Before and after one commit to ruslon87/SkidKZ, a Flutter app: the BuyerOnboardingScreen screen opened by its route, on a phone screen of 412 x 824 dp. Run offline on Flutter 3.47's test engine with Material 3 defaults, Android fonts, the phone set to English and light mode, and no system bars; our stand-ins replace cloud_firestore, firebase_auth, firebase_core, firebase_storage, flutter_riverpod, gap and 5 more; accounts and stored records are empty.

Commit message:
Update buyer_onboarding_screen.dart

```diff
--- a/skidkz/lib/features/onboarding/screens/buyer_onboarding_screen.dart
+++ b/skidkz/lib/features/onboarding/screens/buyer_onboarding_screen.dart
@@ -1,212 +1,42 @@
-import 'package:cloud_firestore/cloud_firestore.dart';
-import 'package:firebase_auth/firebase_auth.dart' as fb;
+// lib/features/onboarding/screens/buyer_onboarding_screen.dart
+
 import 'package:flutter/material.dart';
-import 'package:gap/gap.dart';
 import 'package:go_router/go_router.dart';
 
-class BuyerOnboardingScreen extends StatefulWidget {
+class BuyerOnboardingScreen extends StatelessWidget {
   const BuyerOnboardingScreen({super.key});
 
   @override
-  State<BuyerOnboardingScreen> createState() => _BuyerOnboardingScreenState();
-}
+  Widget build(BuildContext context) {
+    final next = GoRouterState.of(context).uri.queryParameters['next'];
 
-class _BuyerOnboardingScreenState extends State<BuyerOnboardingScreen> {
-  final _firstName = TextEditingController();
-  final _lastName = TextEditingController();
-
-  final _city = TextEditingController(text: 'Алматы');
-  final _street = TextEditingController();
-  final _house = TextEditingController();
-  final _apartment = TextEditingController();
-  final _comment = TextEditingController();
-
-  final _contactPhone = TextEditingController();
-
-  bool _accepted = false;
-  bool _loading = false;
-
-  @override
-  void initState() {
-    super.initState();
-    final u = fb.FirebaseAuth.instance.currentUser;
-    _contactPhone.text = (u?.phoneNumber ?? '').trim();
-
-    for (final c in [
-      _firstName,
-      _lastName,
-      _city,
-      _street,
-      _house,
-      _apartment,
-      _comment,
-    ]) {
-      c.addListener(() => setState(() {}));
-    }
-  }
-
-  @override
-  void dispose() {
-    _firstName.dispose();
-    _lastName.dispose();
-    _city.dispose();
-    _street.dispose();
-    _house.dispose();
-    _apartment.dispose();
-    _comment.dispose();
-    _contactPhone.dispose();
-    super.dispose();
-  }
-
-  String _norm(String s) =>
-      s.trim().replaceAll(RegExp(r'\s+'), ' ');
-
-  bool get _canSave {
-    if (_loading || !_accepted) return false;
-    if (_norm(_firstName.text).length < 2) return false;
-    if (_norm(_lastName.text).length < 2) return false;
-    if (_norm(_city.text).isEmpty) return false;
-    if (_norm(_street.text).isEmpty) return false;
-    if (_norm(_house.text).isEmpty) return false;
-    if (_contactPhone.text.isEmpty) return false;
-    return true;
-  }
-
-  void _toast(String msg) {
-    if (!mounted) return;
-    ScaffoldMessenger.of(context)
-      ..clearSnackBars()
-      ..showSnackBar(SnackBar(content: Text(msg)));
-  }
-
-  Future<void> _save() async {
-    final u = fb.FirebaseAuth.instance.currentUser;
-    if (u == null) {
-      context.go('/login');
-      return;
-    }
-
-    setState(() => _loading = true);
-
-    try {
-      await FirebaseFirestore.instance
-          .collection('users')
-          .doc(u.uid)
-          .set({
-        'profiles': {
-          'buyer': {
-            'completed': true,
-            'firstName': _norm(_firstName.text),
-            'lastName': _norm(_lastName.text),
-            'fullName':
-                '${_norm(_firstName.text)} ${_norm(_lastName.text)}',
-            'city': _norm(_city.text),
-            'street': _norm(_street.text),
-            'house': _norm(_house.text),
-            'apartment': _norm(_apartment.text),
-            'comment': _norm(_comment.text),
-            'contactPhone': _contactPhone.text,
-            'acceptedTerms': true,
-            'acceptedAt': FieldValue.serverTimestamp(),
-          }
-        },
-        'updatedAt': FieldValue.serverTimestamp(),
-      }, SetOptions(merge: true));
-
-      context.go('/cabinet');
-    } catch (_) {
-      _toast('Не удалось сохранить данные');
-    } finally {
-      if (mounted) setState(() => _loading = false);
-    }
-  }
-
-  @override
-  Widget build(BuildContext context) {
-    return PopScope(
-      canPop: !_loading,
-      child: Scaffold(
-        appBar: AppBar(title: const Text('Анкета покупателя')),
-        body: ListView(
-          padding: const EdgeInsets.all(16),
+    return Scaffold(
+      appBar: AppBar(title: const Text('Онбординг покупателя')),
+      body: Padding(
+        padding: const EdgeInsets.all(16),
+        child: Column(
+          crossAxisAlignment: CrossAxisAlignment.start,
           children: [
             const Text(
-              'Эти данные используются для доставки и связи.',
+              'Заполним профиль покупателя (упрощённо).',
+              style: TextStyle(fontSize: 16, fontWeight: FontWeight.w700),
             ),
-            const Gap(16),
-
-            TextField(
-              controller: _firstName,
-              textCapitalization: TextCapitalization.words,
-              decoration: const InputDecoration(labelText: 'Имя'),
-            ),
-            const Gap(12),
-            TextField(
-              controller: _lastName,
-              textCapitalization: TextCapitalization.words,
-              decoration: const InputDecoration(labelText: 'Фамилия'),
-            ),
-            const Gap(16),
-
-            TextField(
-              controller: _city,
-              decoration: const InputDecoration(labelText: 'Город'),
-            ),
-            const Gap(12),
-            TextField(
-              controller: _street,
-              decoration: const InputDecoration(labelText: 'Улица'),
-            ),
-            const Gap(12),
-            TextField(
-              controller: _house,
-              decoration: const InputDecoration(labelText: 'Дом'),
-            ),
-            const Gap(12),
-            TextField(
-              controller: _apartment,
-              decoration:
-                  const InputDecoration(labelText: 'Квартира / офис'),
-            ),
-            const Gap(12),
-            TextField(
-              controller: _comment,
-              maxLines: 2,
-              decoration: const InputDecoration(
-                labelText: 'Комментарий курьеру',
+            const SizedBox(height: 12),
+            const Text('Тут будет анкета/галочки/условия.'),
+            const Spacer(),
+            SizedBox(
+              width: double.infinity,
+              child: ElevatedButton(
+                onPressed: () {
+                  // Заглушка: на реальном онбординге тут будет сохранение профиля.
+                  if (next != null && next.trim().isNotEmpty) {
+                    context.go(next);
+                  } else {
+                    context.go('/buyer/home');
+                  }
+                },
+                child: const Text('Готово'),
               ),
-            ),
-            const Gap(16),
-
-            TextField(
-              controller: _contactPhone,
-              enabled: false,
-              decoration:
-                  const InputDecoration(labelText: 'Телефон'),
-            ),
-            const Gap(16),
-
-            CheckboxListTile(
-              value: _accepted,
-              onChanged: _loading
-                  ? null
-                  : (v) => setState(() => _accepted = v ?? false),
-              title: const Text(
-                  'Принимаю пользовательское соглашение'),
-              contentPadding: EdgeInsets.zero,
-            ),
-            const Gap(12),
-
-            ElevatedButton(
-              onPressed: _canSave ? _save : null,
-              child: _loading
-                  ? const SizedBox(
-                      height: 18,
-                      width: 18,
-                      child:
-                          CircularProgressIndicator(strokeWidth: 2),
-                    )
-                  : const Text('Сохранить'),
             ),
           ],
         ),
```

◆ ◆ ◆ ◆ ◆

* [WORK TO BE COMPLETED] All the records above need to be set down again exactly as they were given.

* [SOLUTION TO THIS PROBLEM]
Before and after one commit to ruslon87/SkidKZ, a Flutter app: the BuyerOnboardingScreen screen opened by its route, on a phone screen of 412 x 824 dp. Run offline on Flutter 3.47's test engine with Material 3 defaults, Android fonts, the phone set to English and light mode, and no system bars; our stand-ins replace cloud_firestore, firebase_auth, firebase_core, firebase_storage, flutter_riverpod, gap and 5 more; accounts and stored records are empty.

Commit message:
Update buyer_onboarding_screen.dart

```diff
--- a/skidkz/lib/features/onboarding/screens/buyer_onboarding_screen.dart
+++ b/skidkz/lib/features/onboarding/screens/buyer_onboarding_screen.dart
@@ -1,212 +1,42 @@
-import 'package:cloud_firestore/cloud_firestore.dart';
-import 'package:firebase_auth/firebase_auth.dart' as fb;
+// lib/features/onboarding/screens/buyer_onboarding_screen.dart
+
 import 'package:flutter/material.dart';
-import 'package:gap/gap.dart';
 import 'package:go_router/go_router.dart';
 
-class BuyerOnboardingScreen extends StatefulWidget {
+class BuyerOnboardingScreen extends StatelessWidget {
   const BuyerOnboardingScreen({super.key});
 
   @override
-  State<BuyerOnboardingScreen> createState() => _BuyerOnboardingScreenState();
-}
+  Widget build(BuildContext context) {
+    final next = GoRouterState.of(context).uri.queryParameters['next'];
 
-class _BuyerOnboardingScreenState extends State<BuyerOnboardingScreen> {
-  final _firstName = TextEditingController();
-  final _lastName = TextEditingController();
-
-  final _city = TextEditingController(text: 'Алматы');
-  final _street = TextEditingController();
-  final _house = TextEditingController();
-  final _apartment = TextEditingController();
-  final _comment = TextEditingController();
-
-  final _contactPhone = TextEditingController();
-
-  bool _accepted = false;
-  bool _loading = false;
-
-  @override
-  void initState() {
-    super.initState();
-    final u = fb.FirebaseAuth.instance.currentUser;
-    _contactPhone.text = (u?.phoneNumber ?? '').trim();
-
-    for (final c in [
-      _firstName,
-      _lastName,
-      _city,
-      _street,
-      _house,
-      _apartment,
-      _comment,
-    ]) {
-      c.addListener(() => setState(() {}));
-    }
-  }
-
-  @override
-  void dispose() {
-    _firstName.dispose();
-    _lastName.dispose();
-    _city.dispose();
-    _street.dispose();
-    _house.dispose();
-    _apartment.dispose();
-    _comment.dispose();
-    _contactPhone.dispose();
-    super.dispose();
-  }
-
-  String _norm(String s) =>
-      s.trim().replaceAll(RegExp(r'\s+'), ' ');
-
-  bool get _canSave {
-    if (_loading || !_accepted) return false;
-    if (_norm(_firstName.text).length < 2) return false;
-    if (_norm(_lastName.text).length < 2) return false;
-    if (_norm(_city.text).isEmpty) return false;
-    if (_norm(_street.text).isEmpty) return false;
-    if (_norm(_house.text).isEmpty) return false;
-    if (_contactPhone.text.isEmpty) return false;
-    return true;
-  }
-
-  void _toast(String msg) {
-    if (!mounted) return;
-    ScaffoldMessenger.of(context)
-      ..clearSnackBars()
-      ..showSnackBar(SnackBar(content: Text(msg)));
-  }
-
-  Future<void> _save() async {
-    final u = fb.FirebaseAuth.instance.currentUser;
-    if (u == null) {
-      context.go('/login');
-      return;
-    }
-
-    setState(() => _loading = true);
-
-    try {
-      await FirebaseFirestore.instance
-          .collection('users')
-          .doc(u.uid)
-          .set({
-        'profiles': {
-          'buyer': {
-            'completed': true,
-            'firstName': _norm(_firstName.text),
-            'lastName': _norm(_lastName.text),
-            'fullName':
-                '${_norm(_firstName.text)} ${_norm(_lastName.text)}',
-            'city': _norm(_city.text),
-            'street': _norm(_street.text),
-            'house': _norm(_house.text),
-            'apartment': _norm(_apartment.text),
-            'comment': _norm(_comment.text),
-            'contactPhone': _contactPhone.text,
-            'acceptedTerms': true,
-            'acceptedAt': FieldValue.serverTimestamp(),
-          }
-        },
-        'updatedAt': FieldValue.serverTimestamp(),
-      }, SetOptions(merge: true));
-
-      context.go('/cabinet');
-    } catch (_) {
-      _toast('Не удалось сохранить данные');
-    } finally {
-      if (mounted) setState(() => _loading = false);
-    }
-  }
-
-  @override
-  Widget build(BuildContext context) {
-    return PopScope(
-      canPop: !_loading,
-      child: Scaffold(
-        appBar: AppBar(title: const Text('Анкета покупателя')),
-        body: ListView(
-          padding: const EdgeInsets.all(16),
+    return Scaffold(
+      appBar: AppBar(title: const Text('Онбординг покупателя')),
+      body: Padding(
+        padding: const EdgeInsets.all(16),
+        child: Column(
+          crossAxisAlignment: CrossAxisAlignment.start,
           children: [
             const Text(
-              'Эти данные используются для доставки и связи.',
+              'Заполним профиль покупателя (упрощённо).',
+              style: TextStyle(fontSize: 16, fontWeight: FontWeight.w700),
             ),
-            const Gap(16),
-
-            TextField(
-              controller: _firstName,
-              textCapitalization: TextCapitalization.words,
-              decoration: const InputDecoration(labelText: 'Имя'),
-            ),
-            const Gap(12),
-            TextField(
-              controller: _lastName,
-              textCapitalization: TextCapitalization.words,
-              decoration: const InputDecoration(labelText: 'Фамилия'),
-            ),
-            const Gap(16),
-
-            TextField(
-              controller: _city,
-              decoration: const InputDecoration(labelText: 'Город'),
-            ),
-            const Gap(12),
-            TextField(
-              controller: _street,
-              decoration: const InputDecoration(labelText: 'Улица'),
-            ),
-            const Gap(12),
-            TextField(
-              controller: _house,
-              decoration: const InputDecoration(labelText: 'Дом'),
-            ),
-            const Gap(12),
-            TextField(
-              controller: _apartment,
-              decoration:
-                  const InputDecoration(labelText: 'Квартира / офис'),
-            ),
-            const Gap(12),
-            TextField(
-              controller: _comment,
-              maxLines: 2,
-              decoration: const InputDecoration(
-                labelText: 'Комментарий курьеру',
+            const SizedBox(height: 12),
+            const Text('Тут будет анкета/галочки/условия.'),
+            const Spacer(),
+            SizedBox(
+              width: double.infinity,
+              child: ElevatedButton(
+                onPressed: () {
+                  // Заглушка: на реальном онбординге тут будет сохранение профиля.
+                  if (next != null && next.trim().isNotEmpty) {
+                    context.go(next);
+                  } else {
+                    context.go('/buyer/home');
+                  }
+                },
+                child: const Text('Готово'),
               ),
-            ),
-            const Gap(16),
-
-            TextField(
-              controller: _contactPhone,
-              enabled: false,
-              decoration:
-                  const InputDecoration(labelText: 'Телефон'),
-            ),
-            const Gap(16),
-
-            CheckboxListTile(
-              value: _accepted,
-              onChanged: _loading
-                  ? null
-                  : (v) => setState(() => _accepted = v ?? false),
-              title: const Text(
-                  'Принимаю пользовательское соглашение'),
-              contentPadding: EdgeInsets.zero,
-            ),
-            const Gap(12),
-
-            ElevatedButton(
-              onPressed: _canSave ? _save : null,
-              child: _loading
-                  ? const SizedBox(
-                      height: 18,
-                      width: 18,
-                      child:
-                          CircularProgressIndicator(strokeWidth: 2),
-                    )
-                  : const Text('Сохранить'),
             ),
           ],
         ),
```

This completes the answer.